As home of the legendary Ironman Triathlon, big wave surfing over ultra-shallow reefs, and mountain bike runs down volcanoes, Kona, Hawaii is a paradise for the masochistic.
After a day spent in the waves or on the trails around Kona a few cuts and bruises are commonplace, which makes squeezing in 18 holes of golf between surf sessions or rides a nice respite. It doesn't hurt that the Kohala coast, just north of Kona, has some of the best golf courses in the world.

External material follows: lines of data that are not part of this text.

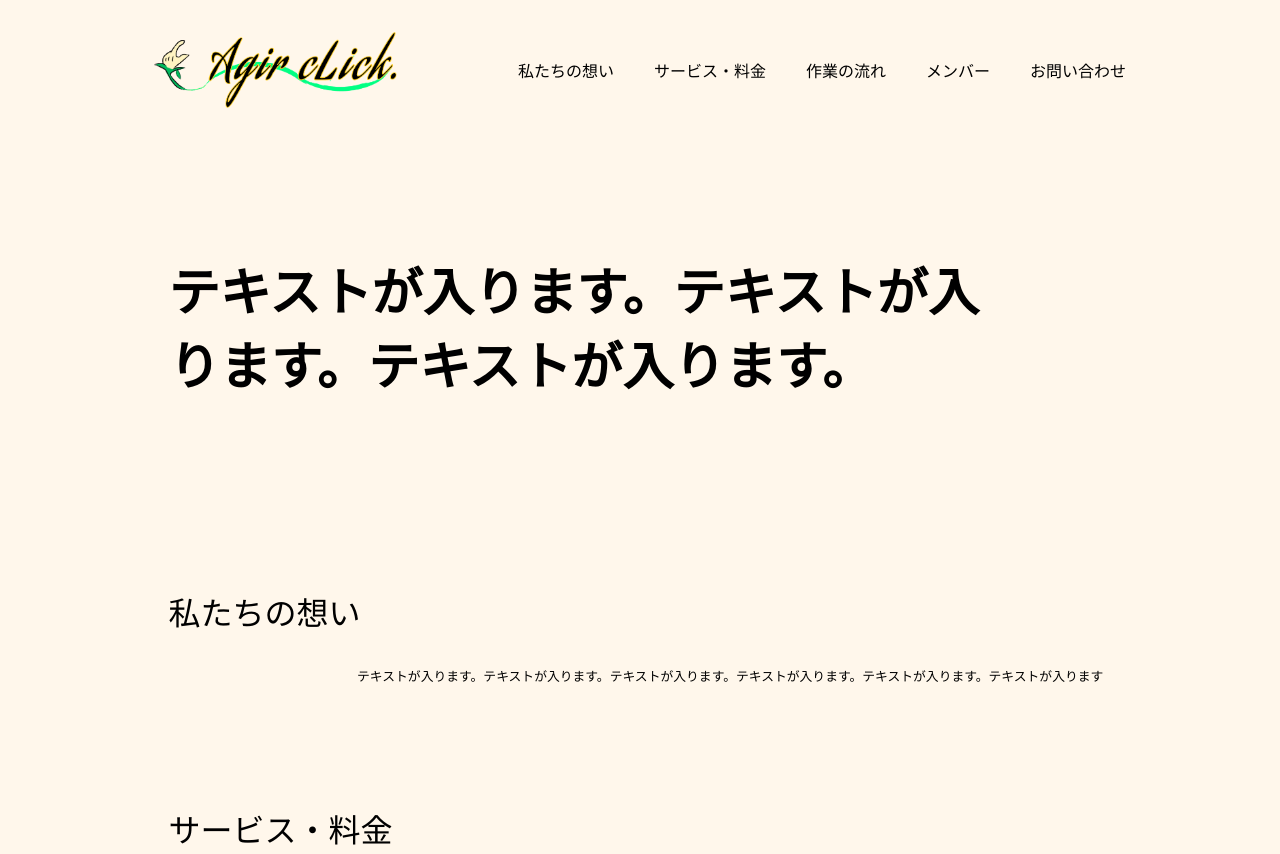
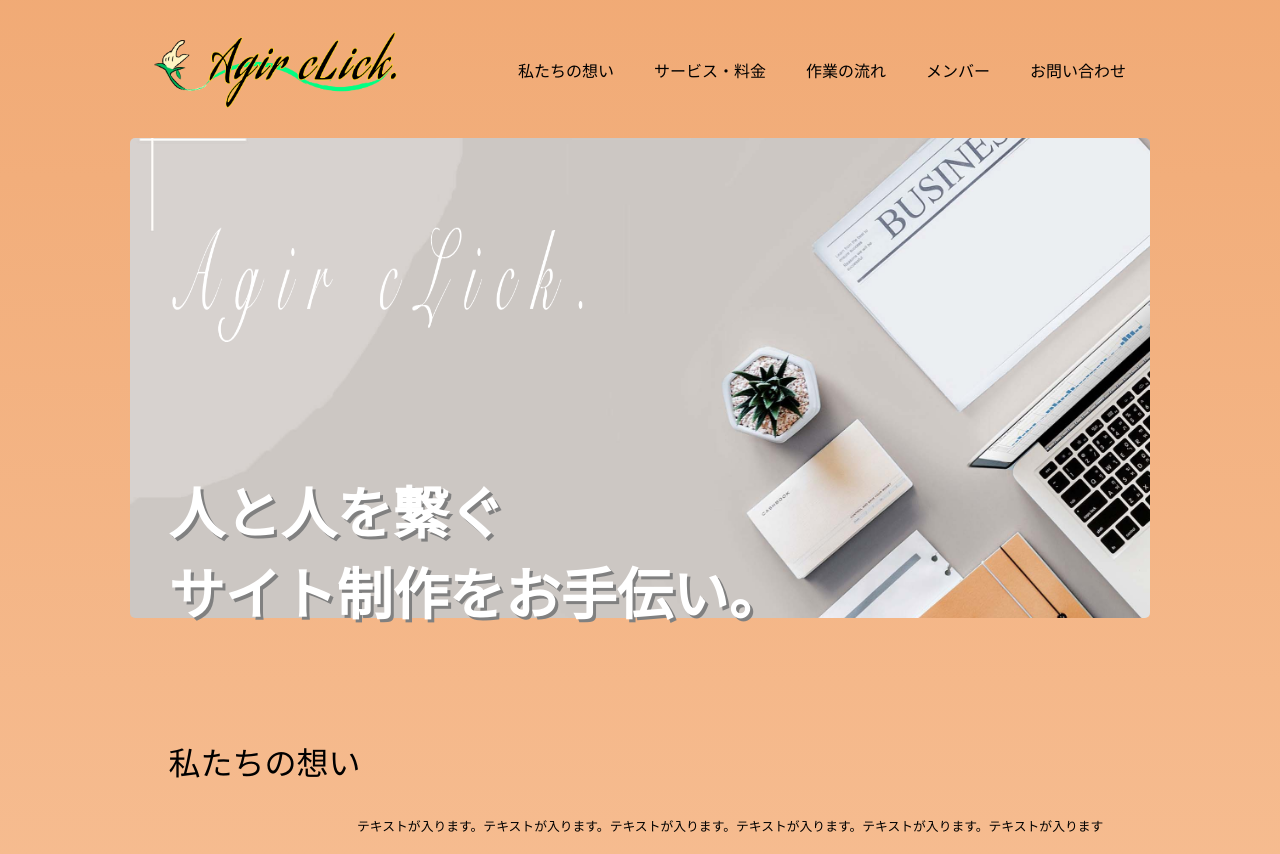
Before and after one commit to Ryo-Yoshioka-web/Agir-cLick., a plain HTML site: page index.html in a window 1280 px wide. Shown: the top 854 px of the page. Drawn offline with nearby package versions, Linux system fonts and the light colour scheme; a web font is replaced by a local one.

Commit message:
しゅうやさんに手伝ってもらいました

```diff
--- a/css/style.css
+++ b/css/style.css
@@ -26,7 +26,7 @@
 body {
   font-size: 16px;
   /* background: rgb(235, 138, 68); */
-  /* background: linear-gradient(180deg, rgba(235, 138, 68, 1) 0%, rgba(255, 200, 160, 0.6026785714285714) 70%, rgba(252, 210, 95, 1) 100%); */
+  background: linear-gradient(180deg, rgba(235, 138, 68, .7) 0%, rgba(255, 200, 160, 0.6026785714285714) 70%, rgba(252, 210, 95, 1) 100%);
   /* padding: 0 3vw; */
 }
 
@@ -298,21 +298,47 @@ body {
   margin-top: 18vh;
   font-size: 60px;
   width: 100%;
-  margin: 0 auto;
+  margin: 30px auto 0;
   position: relative;
-  height: 45vh;
+  height: 60vh;
+  background: url(../img/fv.jpg) center 20% /cover;
+  border-radius: 5px;
 }
 
 .mv__inner {
   width: 82%;
   margin: 0 auto;
   position: absolute;
-  top: 40%;
+  top: 17%;
+}
+
+.mv__inner-img {
+  height: 130px;
+  width: 50%;
+  aspect-ratio: 3/2;
+  margin-bottom: 120px;
 }
 
 .mv__text {
   font-weight: bold;
-  font-size: clamp(12px, 4vw, 60px);
+  font-size: clamp(16px, 4.7vw, 56px);
+  color: var(--font-color-white);
+  text-shadow: 3px 3px 0 grey;
+  font-family: 'Sawarabi Mincho', serif;
+  /* -webkit-text-stroke: 1px black; */
+  /* text-stroke: 1px #888; */
+}
+
+@media screen and (max-width: 599px) {
+  .mv__inner {
+    height: 45vh;
+  }
+
+  .mv__inner-img {
+    height: 70px;
+    width: 80%;
+
+  }
 }
 
 /* about */
@@ -402,7 +428,7 @@ body {
   transform: translate(-50%, -50%);
   width: 100%;
   margin-left: 20px;
-  font-size: clamp(12px, .8vw, 24px);
+  font-size: clamp(12px, .7vw, 24px);
 }
 
 .service__fee {
@@ -423,7 +449,7 @@ body {
 .service__right-text-box {
   width: 80%;
   margin-left: 20px;
-  font-size: clamp(12px, .7vw, 24px);
+  font-size: clamp(12px, .63vw, 22px);
 }
 
 .service__btn-Top {
--- a/index.html
+++ b/index.html
@@ -25,17 +25,21 @@
     <!-- ファビコン -->
     <link rel="icon" type="image/x-icon" href="" />
     <link rel="apple-touch-icon" sizes="180×180" href="" />
+    <!-- font -->
+    <link rel="preconnect" href="https://fonts.googleapis.com">
+    <link rel="preconnect" href="https://fonts.gstatic.com" crossorigin>
+    <link href="https://fonts.googleapis.com/css2?family=Sawarabi+Mincho&family=Zen+Old+Mincho&display=swap"
+        rel="stylesheet">
     <!-- css -->
     <link rel="stylesheet" href="css/reset.css" />
     <link rel="stylesheet" href="css/style.css" />
     <link rel="stylesheet" href="css/substyle.css" />
-
 </head>
 
 <body>
     <header class="header flex max-w">
         <div class="header__logo">
-            <img src="img/Agir.png" alt="" class="header__img">
+            <a href=""><img src="img/Agir.png" alt="" class="header__img"></a>
         </div>
         <div class="header__nav-list">
             <ul class="header__nav flex">
@@ -55,9 +59,10 @@
 
     <div class="mv max-w">
         <div class="mv__inner">
-            <h1 class="mv__text">
-                テキストが入ります。テキストが入ります。テキストが入ります。
-            </h1>
+            <img src="img/Agir cLick.png" alt="" class="mv__inner-img">
+            <h2 class="mv__text">
+                人と人を繋ぐ<br>サイト制作をお手伝い。
+            </h2>
         </div>
     </div>
 
@@ -246,7 +251,7 @@
 
         <section class="contactTop">
             <div class="contact__box">
-                <a href="" class="contact__btn">お問い合わせ</a>
+                <a href="contact.html" class="contact__btn">お問い合わせ</a>
             </div>
         </section>
     </main>
```
Also changed, not shown: img/Agir cLick.png (added), img/fv.jpg (added), img/pexels-startup-stock-photos-7061.jpg (added), img/pexels-startup-stock-photos-7098.jpg (added), img/アートボード 1.png (added).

The Mauna Kea resort's course is the best and most well known. It's also the oldest. Designed by Robert Trent Jones Sr. and built in 1963 the course wraps around one of the world's most idyllic beaches. The Mauna Kea resort, built by Laurance Rockefeller, was the most exclusive in the world when it opened in 1965. If you're looking for a forgiving, ego-boosting round, it's probably best to head to the Four Season's beautiful, but eminently merciful Jack Nicklaus designed Hualalai course.
Mauna Kea, on the other hand, is characteristically brutal but easily ranks in the "must play" list for any serious golfer. Extremely long (7,370 yards from the Black Championship tees and a rating/slope of 76.6), with heaps of elevation gain and over 120 white sand bunkers surrounding raised greens.
The course's signature third hole is a masterpiece. Horseshoeing around the cobalt blue Pacific Ocean rimmed by lava rock and deep bunkers along with a stiff onshore breeze, the gratification of sticking one close to the pin here is immense and pars feel like birdies.
After your round, grab lunch in the clubhouse to exchange war stories with other players all bound together by Mauna Kea's challenge. A stiff blended beachside cocktail and swim in the rare gentle waves and sandy water of the resort's world famous Kauna'oa Beach is a nice recovery option as well.